One of the most prominent examples of the kinds of price declines that have been seen throughout the New York hotel market is the Viceroy Hotel, a middle-of-the-road hotel at 157 West 57th Street. That hotel last sold for $143 million in 2013, a number that represented $620,000 per room. This year, the hotel sold for just $41 million or $170,000 per room, representing a huge decline in value of more than 70 percent. And this has occurred over the course of five years in a real estate market that has traditionally seen double-digit year-over-year appreciation.

Things Are Changing

But there are two main factors that point in the direction of a market bottom for New York’s hotel industry. The first is the fact that there has been a dramatic slowdown in new room construction. In 2007, there were about 73,000 hotel rooms in the city, a figure that represented a significantly under-built market. But by 2013, that number had exploded to more than 115,000, nearly doubling the city’s hospitality capacity.

Unsurprisingly, this led to a decline of nearly 50 percent in the average price of a hotel room throughout the city even as tourism and business travel soared throughout the region. But as demand has continued to increase year over year, it is likely that the market will once again need to begin adjusting the prices of hotel rooms upward.

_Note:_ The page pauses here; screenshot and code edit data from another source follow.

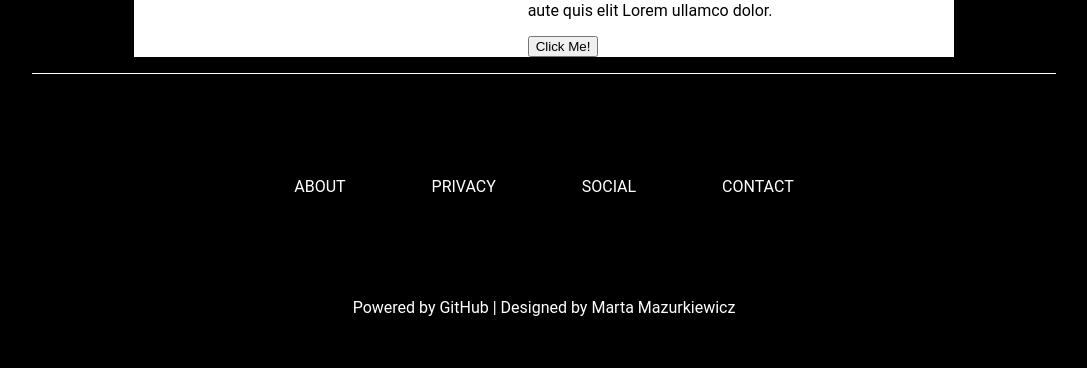
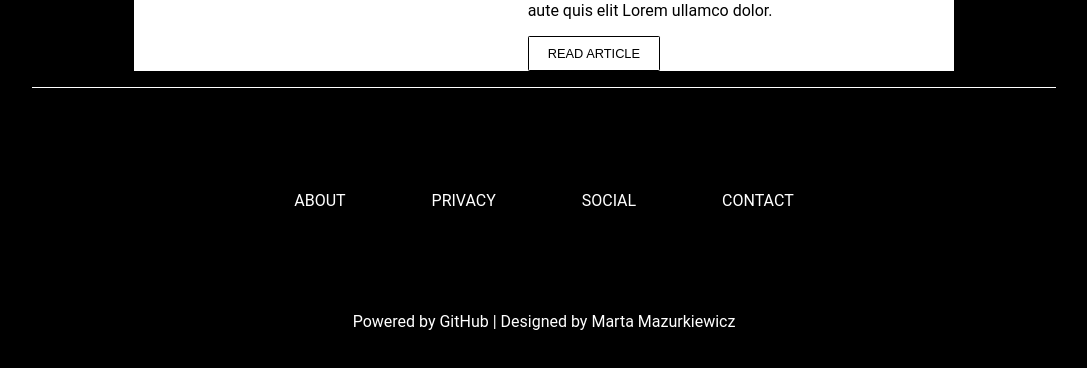
Before and after one commit to martamazurkiewicz/martamazurkiewicz.github.io, a plain HTML site: page index.html in a window 1280 px wide. Shown: the part 384-752 px from the top of the page, without its empty margins (96-1183 px from the left). Drawn offline with Linux system fonts and the light colour scheme.

Commit message:
Added style for buttons

```diff
--- a/index.html
+++ b/index.html
@@ -46,7 +46,7 @@
                 Aliquip sunt consequat laborum laboris amet consectetur aliquip proident adipisicing nulla magna mollit.
                 Proident incididunt reprehenderit mollit cupidatat dolore ipsum aute quis elit Lorem ullamco dolor.
             </p>
-            <button type="button" style="float: left;">Click Me!</button>
+            <button type="button" style="float: left;">READ ARTICLE</button>
 
         </span>
     </div>
--- a/style.css
+++ b/style.css
@@ -9,8 +9,19 @@ body {
     font-family: Roboto, sans-serif;
     color: white
 }
-a:hover{
-    color: gray;
+button {
+    background-color: white;
+    border: 0.1em solid black;
+    color: black;
+    border-radius: 0.1em;
+    font-size: 0.8em;
+    padding-left: 1.5em;
+    padding-right: 1.5em;
+    padding-top: 0.7em;
+    padding-bottom: 0.7em;
+}
+button:hover{
+    background-color: lightgray;
 }
 
 div.navbar{
```
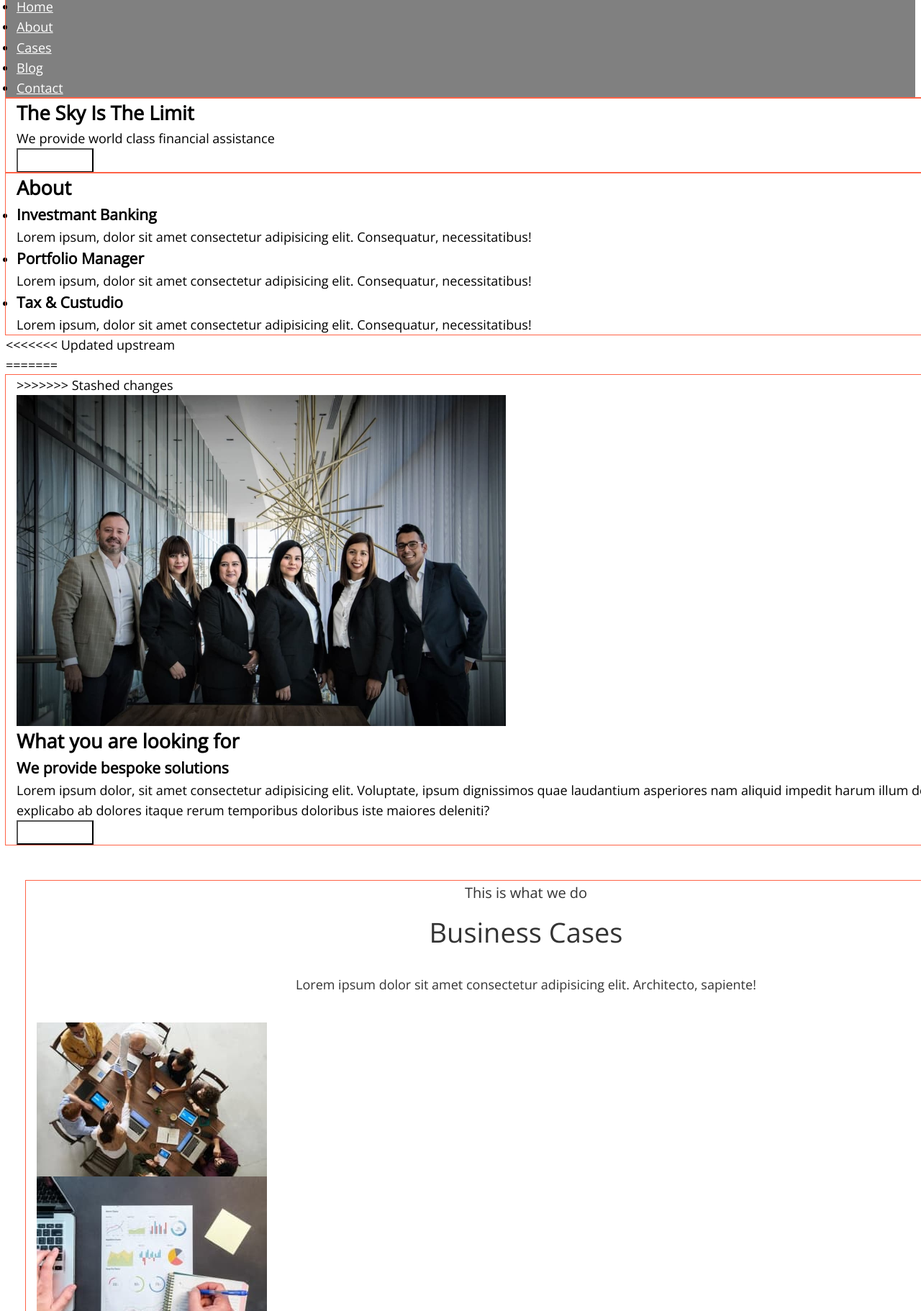
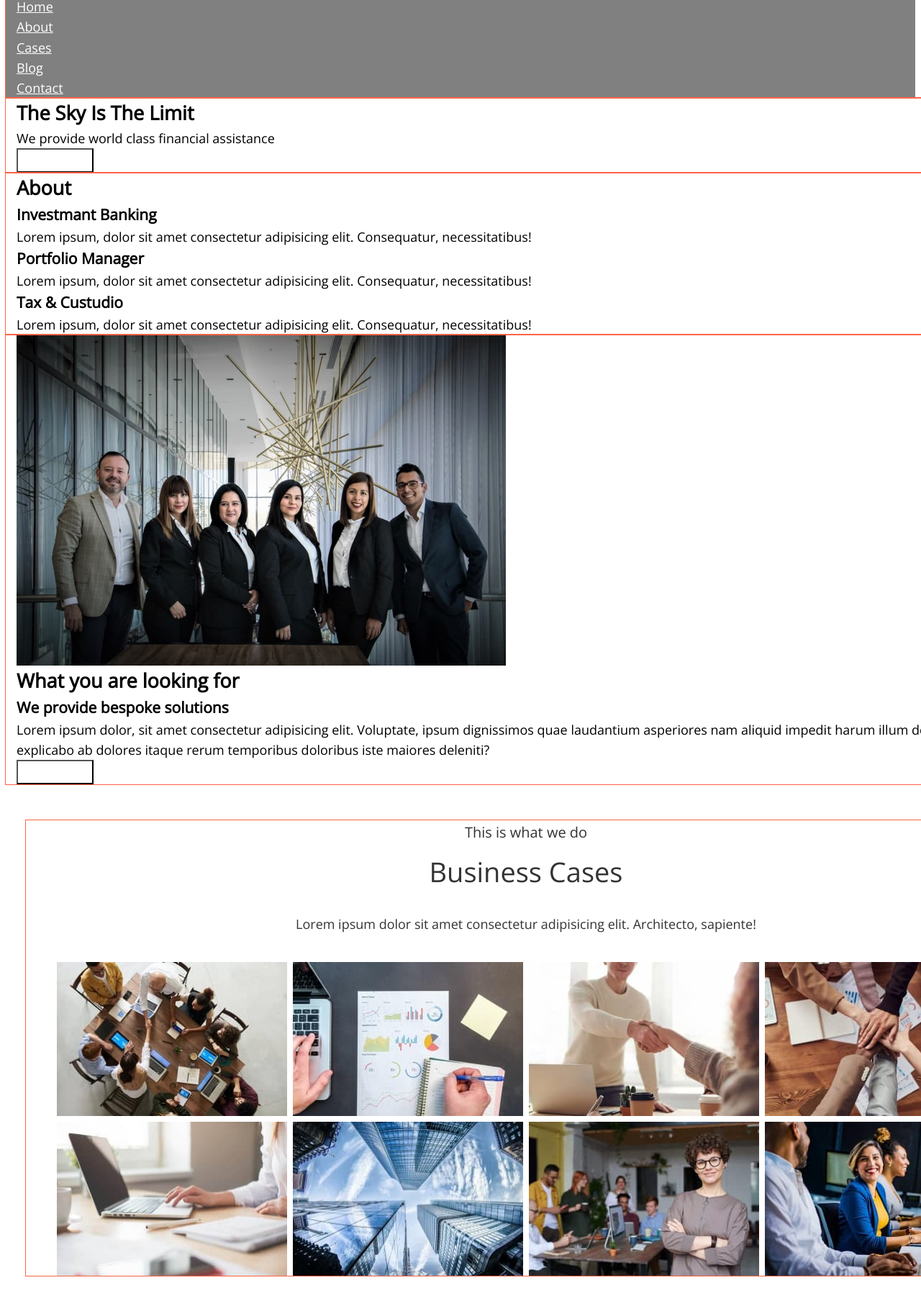
Before and after one commit to Mariya-Lutsenko/fson61-lions, a plain HTML site: page index.html in a window 1280 px wide. Shown: the part 55-1877 px from the top of the page at 72% size. Drawn offline with nearby package versions, Linux system fonts and the light colour scheme.

Commit message:
Обновил индекс и цсс файлы

```diff
--- a/css/styles.css
+++ b/css/styles.css
@@ -135,8 +135,8 @@ img {
   text-align: center;
   color: var(--main-color-text);
 }
-<<<<<<< Updated upstream
-=======
+
+/* section-business */
 
 .business-list {
   display: flex;
@@ -196,4 +196,3 @@ img {
   text-align: center;
   color: var(--secondary-color-text);
 }
->>>>>>> Stashed changes
--- a/index.html
+++ b/index.html
@@ -29,7 +29,7 @@
 		<div class="container">
       <nav>
         <a class="header-logo" href="./index.html">Finance Ledger</a>
-        <ul class="header-list">
+        <ul class="header-list mark">
           <li class="header-item"><a class="header-link" href="">Home</a></li>
           <li class="header-item"><a class="header-link" href="">About</a></li>
           <li class="header-item"><a class="header-link" href="">Cases</a></li>
@@ -56,7 +56,7 @@
       <section class="about">
 			<div class="container">
         <h2 class="about-title">About</h2>
-        <ul>
+        <ul class="mark">
           <li class="about-item">
             <h3 class="about-subtitle">Investmant Banking</h3>
             <p class="about-text">
@@ -81,12 +81,9 @@
 
       <!-- section-info -->
 
-<<<<<<< Updated upstream
       <section class="section-info">
-=======
       <section class="info">
 			<div class="container">
->>>>>>> Stashed changes
         <img
           class="section-img"
           src="./images/section-team/team.jpg"
@@ -148,10 +145,8 @@
         />
 		  </div>
       </section>
-<<<<<<< Updated upstream
+
     </main>
-=======
-
       <!-- professional team -->
       <section class="professional">
 			<div class="container">
@@ -200,6 +195,5 @@
       <p class="footer-text"> Copyright &#169; <time datetime="2021">2021</time> - FinanceLedger</p>
 		</div>
     </footer>
->>>>>>> Stashed changes
   </body>
 </html>
```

Another main factor in the decline of both the average cost of rooms and the prices that commercial hotel properties command on the market has been the advent of Airbnb. The company counted New York City as its most thriving market as recently as a couple years ago. However, the city, where it is illegal to rent out any room for a term of fewer than 30 days without the proper hotel licensing, has begun cracking down on the appearance of bootleg hotels. It is anticipated that the hotel rooms that had been left vacant by Airbnb will once again be in demand soon.